Contrastingly, rents in the East Midlands are 0.2% lower than the previous year, and the South West has experienced no annual changes.
On a monthly basis, the East of England has also had the fastest rent increases, up 2.5% on February 2015. The North West is close behind at 2.3%, and Yorkshire and Humberside follows at 0.4%.
Rents in the East Midlands have fallen by 0.6% between February and March, and the North East and Wales witnessed rents 0.5% lower than a month previously.
Gill continues: “Generally the quickest rent rises have traced the most buoyant jobs markets, and this matches a very positive picture for the East of England. By similar logic, the East Midlands had previously seen very robust rent rises to rival London, but this has now tapered out. This could be a pause for breath or signal a deeper slowdown for the East Midlands’ previously powering local economy.
“Another stand-out area is the North West. Rents in this area are outperforming and on the ground we’ve seen this effect clustered particularly around the potent Manchester economy. It’s clear that the North West powerhouse, centred on Manchester, is fast becoming the London of the North, with a deepening premium compared to areas like the North East, North Wales, or much of Yorkshire.
“Each local market can also be split further, into the top and bottom sections of the market. This is most clear in the capital. At the upper reaches of the London market there is plenty of stock, but generally at lower rents, there is a massive stock shortage, as tenancy lengths have increased taking out of the churn in the market and reducing choice.”
The gross rental yield on the average rental property in England and Wales was 5% in March 2015, a steady figure compared to February. However, this is down by 0.1 percentage points since March 2014.
Considering the small rise in property price growth and fewer void periods, total annual returns on the typical rental property were 12.2% in the year to February, not taking costs such as mortgage repayments into account. A year ago, this figure was 10.8%.
Therefore, the average landlord in England and Wales has received a return of £21,078 in the past twelve months, before deductions such as maintenance costs.
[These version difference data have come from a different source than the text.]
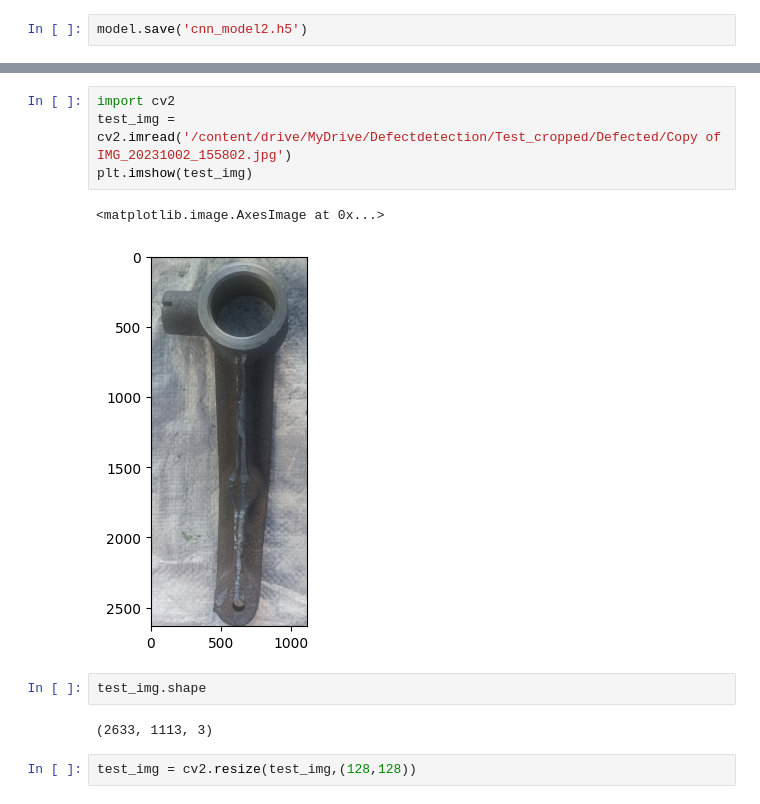
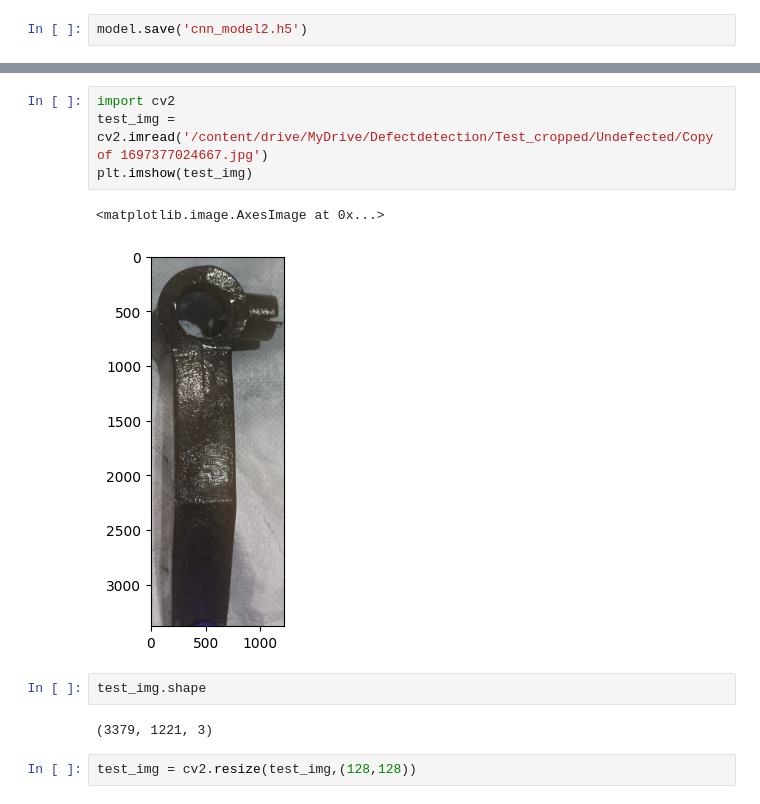
Before and after one commit to amrit22102/Defect_Detection_Pro, a Jupyter notebook: cnn_data_augmentation.ipynb, the cells around one changed output, grey strips where cells are left out. Drawn from its saved outputs; the diff is of its cells as text.

```diff
--- a/cnn_data_augmentation.ipynb
+++ b/cnn_data_augmentation.ipynb
@@ -124,14 +141,14 @@ plt.show()
 # %%
 import cv2
-test_img = cv2.imread('/content/drive/MyDrive/Defectdetection/Test_cropped/Defected/Copy of IMG_20231002_155802.jpg')
+test_img = cv2.imread('/content/drive/MyDrive/Defectdetection/Test_cropped/Undefected/Copy of 1697377024667.jpg')
 plt.imshow(test_img)
 # %% [output]
 <matplotlib.image.AxesImage at 0x...>
-[figure, old version]
+[figure, new version]
 # %%
 test_img.shape
 # %% [output]
-(2633, 1113, 3)
+(3379, 1221, 3)
 # %%
 test_img = cv2.resize(test_img,(128,128))
 # %%
```
Also changed, not shown: parts of 9 cells of this notebook.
Breaking down this figure, landlords earned £8,259 from rental income and made £12,819 in capital gains.
If these trends continue, the next twelve months will see the average landlord making a total return of 14.5%, or £26,861. Of this amount, rent will earn them £9,216 and capital gains will make £17,645.
Gill comments: “Rising rents are supporting steady gross yields, in line with the long-run average of just over 5%. And rental yields should stay steady in the immediate future, as market rents grow vigorously while property prices rise at a similar rate. However, landlords are also benefitting from steady price rises, as the bonus of capital accumulation adds considerably to total returns.
“Tenants looking for the lowest possible rents depend on landlords investing in new properties to keep up with growing demand for places to let. Yet if and when those same tenants start looking for a home to buy, they often find themselves in competition with landlords to buy a home. Again, building more homes is the only way around that dilemma. But in the meantime, healthy investment and competition between landlords should help tenants avoid excessive rent rises.”
In March 2015, 7.4% of rent was in arrears, down from 7.6% in February. This is also lower than the 7.8% of late rent a year ago.
In the longer term, rent arrears are improving significantly. At the last general election in May 2010, 10.7% of all rent due was in arrears, following the record high of 14.7% in February 2010.
Gill concludes: “While renting is becoming more expensive, it appears this is driven by an improving jobs market and above all by real progress in people’s wages.
“Tenants as a whole are managing to keep on top of rent today better than in previous years. The proportion of rent owed to landlords has halved since its peak at the start of 2010.
“That said, recovering from the financial crisis has taken half a decade, and it remains to be seen how quickly a better economic picture will make inroads into the remaining cases where tenants are falling behind on rent. But the long-term trend is clear and it’s going the right way.”1